▶ Try it
Take each line from the entries that holds "shown" and copy it out.

▶ Data records
============
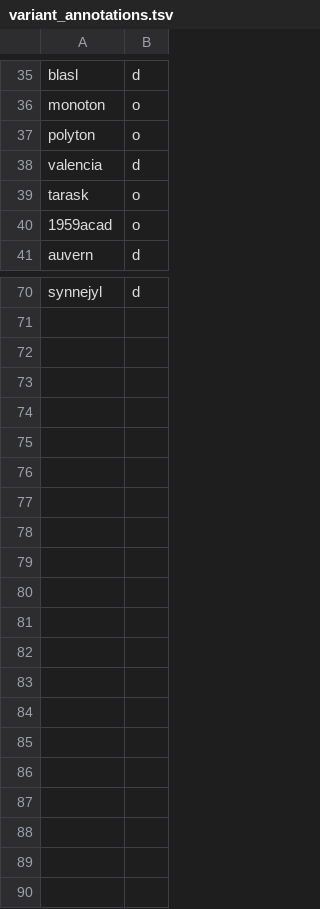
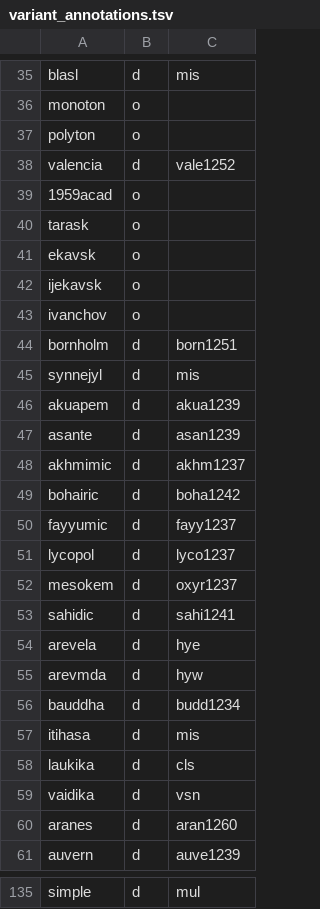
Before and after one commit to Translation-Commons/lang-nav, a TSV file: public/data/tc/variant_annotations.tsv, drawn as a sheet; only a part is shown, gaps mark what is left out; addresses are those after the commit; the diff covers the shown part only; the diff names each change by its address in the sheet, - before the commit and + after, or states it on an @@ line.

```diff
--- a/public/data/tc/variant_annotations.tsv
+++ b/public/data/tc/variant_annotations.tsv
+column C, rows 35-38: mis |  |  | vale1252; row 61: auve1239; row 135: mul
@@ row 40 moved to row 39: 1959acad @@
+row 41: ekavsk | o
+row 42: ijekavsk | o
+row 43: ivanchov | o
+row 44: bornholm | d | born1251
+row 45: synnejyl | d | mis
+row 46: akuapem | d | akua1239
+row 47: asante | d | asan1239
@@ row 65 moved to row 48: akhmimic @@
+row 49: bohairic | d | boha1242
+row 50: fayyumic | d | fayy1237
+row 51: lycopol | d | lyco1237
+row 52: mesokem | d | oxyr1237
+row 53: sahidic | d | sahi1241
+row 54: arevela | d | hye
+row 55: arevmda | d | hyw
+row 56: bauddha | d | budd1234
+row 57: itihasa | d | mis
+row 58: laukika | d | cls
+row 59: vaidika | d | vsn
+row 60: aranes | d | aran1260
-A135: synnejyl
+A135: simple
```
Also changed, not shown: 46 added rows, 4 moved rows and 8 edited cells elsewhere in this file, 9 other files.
============
▶ Exercise output
Before and after one commit to Translation-Commons/lang-nav, a TSV file: public/data/tc/variant_annotations.tsv, drawn as a sheet; only a part is shown, gaps mark what is left out; addresses are those after the commit; the diff covers the shown part only; the diff names each change by its address in the sheet, - before the commit and + after, or states it on an @@ line.
Also changed, not shown: 46 added rows, 4 moved rows and 8 edited cells elsewhere in this file, 9 other files.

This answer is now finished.